[Task details]
Each line below that holds the string "PlatformUtils" counts once; report the total and nothing else.
=== Section Start ===
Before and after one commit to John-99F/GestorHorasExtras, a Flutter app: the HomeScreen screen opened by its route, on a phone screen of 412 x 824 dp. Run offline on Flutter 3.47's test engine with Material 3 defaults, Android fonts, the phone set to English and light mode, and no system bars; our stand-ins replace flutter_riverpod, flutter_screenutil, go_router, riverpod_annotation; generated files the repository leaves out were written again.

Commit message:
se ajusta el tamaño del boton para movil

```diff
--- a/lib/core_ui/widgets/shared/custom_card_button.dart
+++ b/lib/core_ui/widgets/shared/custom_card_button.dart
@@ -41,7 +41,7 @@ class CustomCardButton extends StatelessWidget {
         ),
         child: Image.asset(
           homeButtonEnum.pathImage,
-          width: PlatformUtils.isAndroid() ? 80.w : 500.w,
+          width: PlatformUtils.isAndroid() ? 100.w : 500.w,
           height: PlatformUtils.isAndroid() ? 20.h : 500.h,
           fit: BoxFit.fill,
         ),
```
=== Section End ===
[Task response]
3